Varanasi is considered one of the holiest cities in the world. There is so much history, religion, and devotion throughout the streets, temples, ghats and so many things to do in Varanasi. I spent 10 days in Varanasi, immersing myself in the raw devotion of the people and places. These are 13 unique things to do in Varanasi things I recommend most while exploring the city.
13 AWESOME THINGS TO DO IN VARANASI
In this blog post, I’ll share with you some of the top things to do in Varanasi. You can organize most of these activities by yourself or you can pre-book some of the tours online in advance such as the Guided City Tour or the Aarti Ceremony & Boat Tour.
Sunrise boat ride
The Holiest river in the world, the Ganges, is a spectacle during the day but a quiet, mystical place at sunrise. Soft pastel colors paint the sky as a few boats glide up and down the river. The cruise will float you past all of the different ghats, passing multiple temples along the way.
A sunrise boat ride on the Ganges in Varanasi is an experience that encapsulates the spiritual heart of India. As dawn breaks, the city begins to stir, and the Ganges, revered as a goddess in Hinduism, comes alive with activity. Pilgrims perform their morning ablutions in the river, devotees offer prayers, and the air resonates with the sound of temple bells. As your boat gently glides along the sacred river, you can witness these age-old rituals and ceremonies taking place along the Ghats, or riverfront steps. The early morning light bathes the city in a warm, golden hue, illuminating the ornate architecture of the riverside temples and buildings. The ethereal experience of the sunrise boat ride offers an intimate glimpse into the spiritual and cultural fabric of Varanasi, making it a quintessential part of any visit to this ancient city.
Visit the Burning Ghat
Visiting the burning ghat, specifically Manikarnika Ghat, in Varanasi is a deeply profound and humbling experience. Considered one of the holiest sites along the Ganges, Manikarnika Ghat is the primary cremation ground in the city, where Hindus perform last rites, believing that dying and being cremated here liberates the soul from the cycle of death and rebirth. It’s a place of stark contrasts; while it confronts the reality of mortality, it also carries a sense of peace and acceptance that is palpable in the air. The best way to visit Manikarnika Ghat is on this Guided City Tour.
The sights and sounds here are intense and can evoke a variety of emotions, from solemnity to curiosity. Visitors should approach the place with utmost respect, understanding that for many people, this is a sacred and deeply personal place. Taking photographs is strictly prohibited. The burning ghat operates round-the-clock and witnessing the rituals here provides a powerful insight into Hindu cultural and spiritual practices.
Head to Blue Lassi
Blue Lassi is a hole-in-the-wall cafe, which celebrated its 75th birthday in 2015. It still is and always had been a family venture and the hundreds of photos on the wall are a testament to that.
A lassi is a yogurt drink but they are a little bit fancier at Blue Lassi than your average cup on the street.

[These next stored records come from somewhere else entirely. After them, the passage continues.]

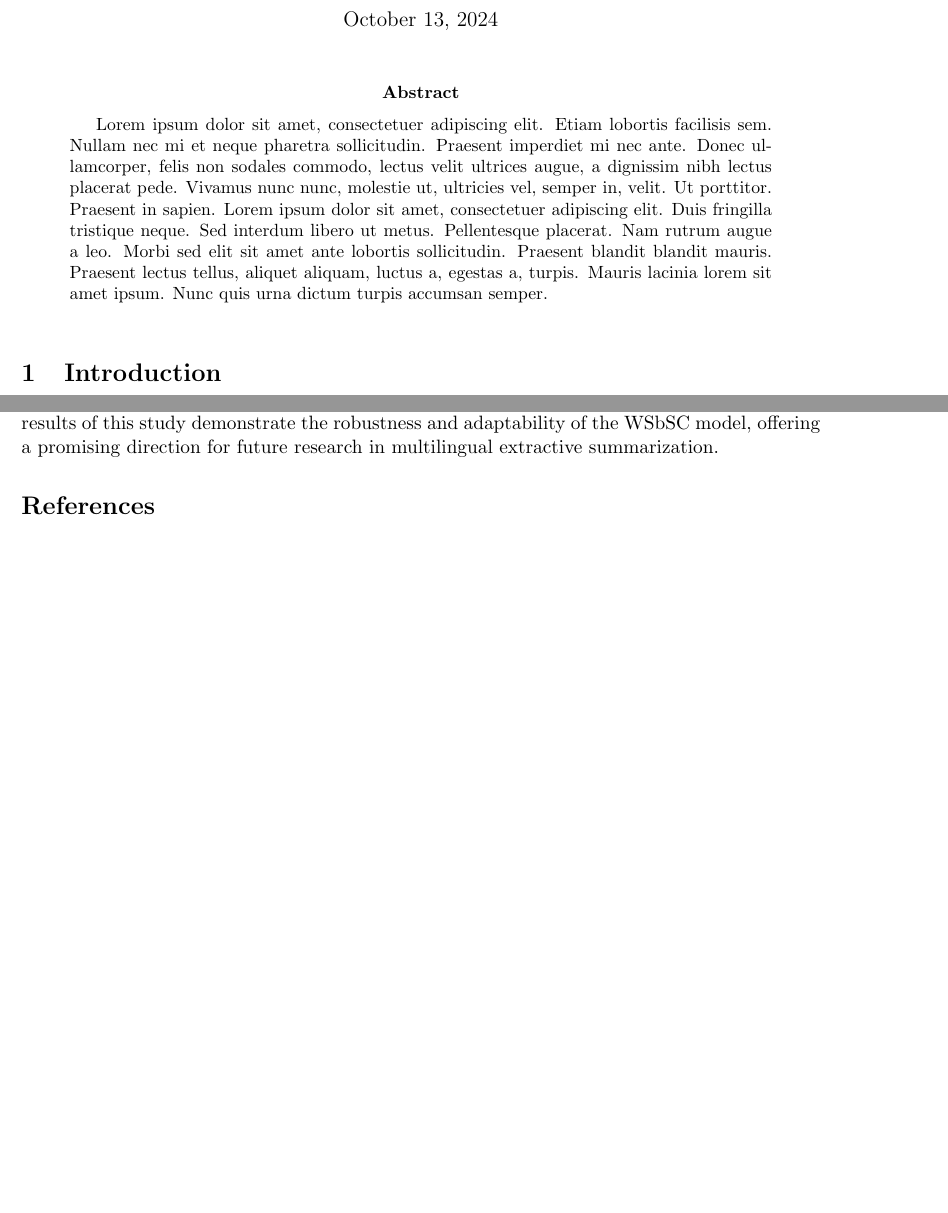
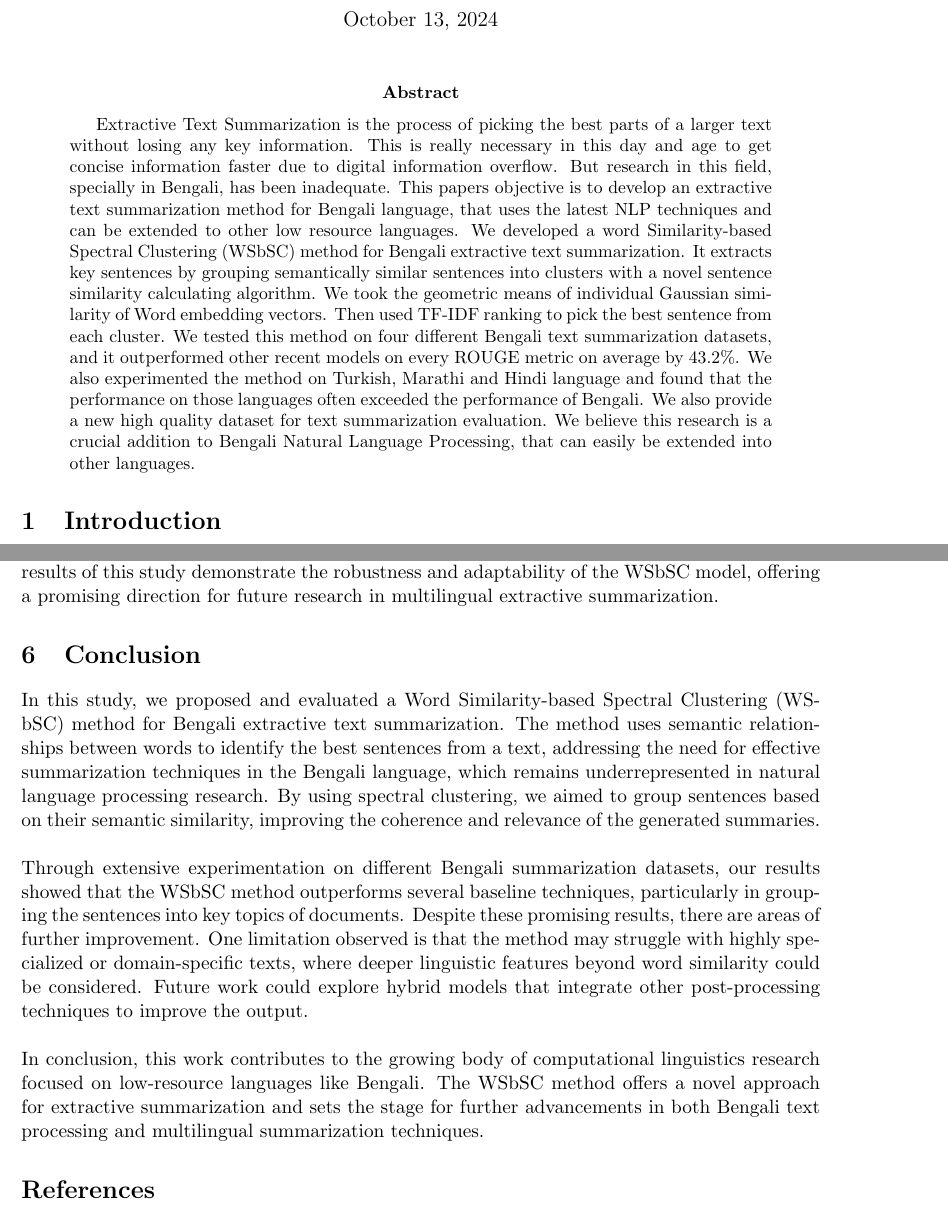
Before and after one commit to FMOpee/Bengali-Extractive-Text-Summarization-Using-Word-Similarity-Based-Spectral-Clustering, a LaTeX paper (src/main.tex, which reads src/chapters/Conclusion.tex): two parts of pages 1 and 16 of 18, joined at a grey line, cut so that both start at the same text, the shorter picture padded with empty space. Compiled offline with pdfLaTeX.

Commit message:
completed paper

```diff
--- /dev/null
+++ b/src/chapters/Conclusion.tex
@@ -0,0 +1,27 @@
+
+In this study, we proposed and evaluated a Word Similarity-based Spectral Clustering (WSbSC)
+method for Bengali extractive text summarization.
+The method uses semantic relationships between words to
+identify the best sentences from a text, addressing the need for
+effective summarization techniques in the Bengali language,
+which remains underrepresented in natural language processing research.
+By using spectral clustering,
+we aimed to group sentences based on their semantic similarity,
+improving the coherence and relevance of the generated summaries.\\
+
+Through extensive experimentation on different Bengali summarization datasets,
+our results showed that the WSbSC method outperforms several baseline techniques,
+particularly in grouping the sentences into key topics of documents.
+Despite these promising results,
+there are areas of further improvement.
+One limitation observed is that the method may struggle with highly
+specialized or domain-specific texts,
+where deeper linguistic features beyond word similarity could be considered.
+Future work could explore hybrid models that integrate other
+post-processing techniques to improve the output.\\
+
+In conclusion, this work contributes to the growing body of computational
+linguistics research focused on low-resource languages like Bengali.
+The WSbSC method offers a novel approach for extractive summarization
+and sets the stage for further advancements in both Bengali text processing
+and multilingual summarization techniques.
--- a/src/main.tex
+++ b/src/main.tex
@@ -36,7 +36,27 @@
     \maketitle
     \setlength{\parindent}{0pt}
     \begin{abstract}
-        \blindtext\\
+        Extractive Text Summarization is the process of picking the best parts of
+        a larger text without losing any key information.
+        This is really necessary in this day and age to get concise information
+        faster due to digital information overflow.
+        But research in this field, specially in Bengali, has been inadequate.
+        This papers objective is to develop an extractive text summarization
+        method for Bengali language, that uses the latest NLP techniques
+        and can be extended to other low resource languages.
+        We developed a word Similarity-based Spectral Clustering (WSbSC) method
+        for Bengali extractive text summarization.
+        It extracts key sentences by grouping semantically similar sentences into clusters
+        with a novel sentence similarity calculating algorithm.
+        We took the geometric means of individual Gaussian similarity of Word embedding vectors.
+        Then used TF-IDF ranking to pick the best sentence from each cluster.
+        We tested this method on four different Bengali text summarization datasets,
+        and it outperformed other recent models on every ROUGE metric on average by 43.2\%.
+        We also experimented the method on Turkish, Marathi and Hindi language and found that the
+        performance on those languages often exceeded the performance of Bengali.
+        We also provide a new high quality dataset for text summarization evaluation.
+        We believe this research is a crucial addition to Bengali Natural Language Processing,
+        that can easily be extended into other languages.
     \end{abstract}
 
     \section{Introduction}\label{sec:introduction}
@@ -54,7 +74,9 @@
     \section{Discussion}\label{sec:discussion}
     \input{chapters/discussion}
 
-%    \printbibliography
+    \section{Conclusion}\label{sec:conclusion}
+    \input{chapters/Conclusion}
+
 
     \bibliography{bib/main}
     \bibliographystyle{plainnat}
```
Also changed, not shown: src/chapters/discussion.tex (+34 -39 lines), out/main.pdf, 3 other files.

Handmade by a man sitting on the small porch that overlooks the lane, the lassi’s come in a range of flavors. You can pick a base of peach, mango, banana, pomegranate or several other flavors before picking your toppings. Blue Lassi is one of many possible stops along this popular Varanasi Food Tour.
It’s pretty much the cold rock of Varanasi! My personal recommendations are chocolate/banana/coconut or the coffee. Try and stop at just one! I ended up visiting back several times and it fast became my favorite thing to do in Varanasi.
Take a holy bath in The Ganges
Arguably the holiest river in the world also happens to be one of the dirtiest. The locals of Varanasi are adept to the conditions of the river but many foreigners get sick from the tap water in India let alone the Ganges. During my sunrise boat trip, a dead cow floated past us.
However, if you are brave and want the ultimate souvenir from Varanasi, a blessing from the holiest river in the world, you may just need to hop in. I decided to venture out into the water up to my waste. I didn’t get sick. Win.
Play cricket at the ghats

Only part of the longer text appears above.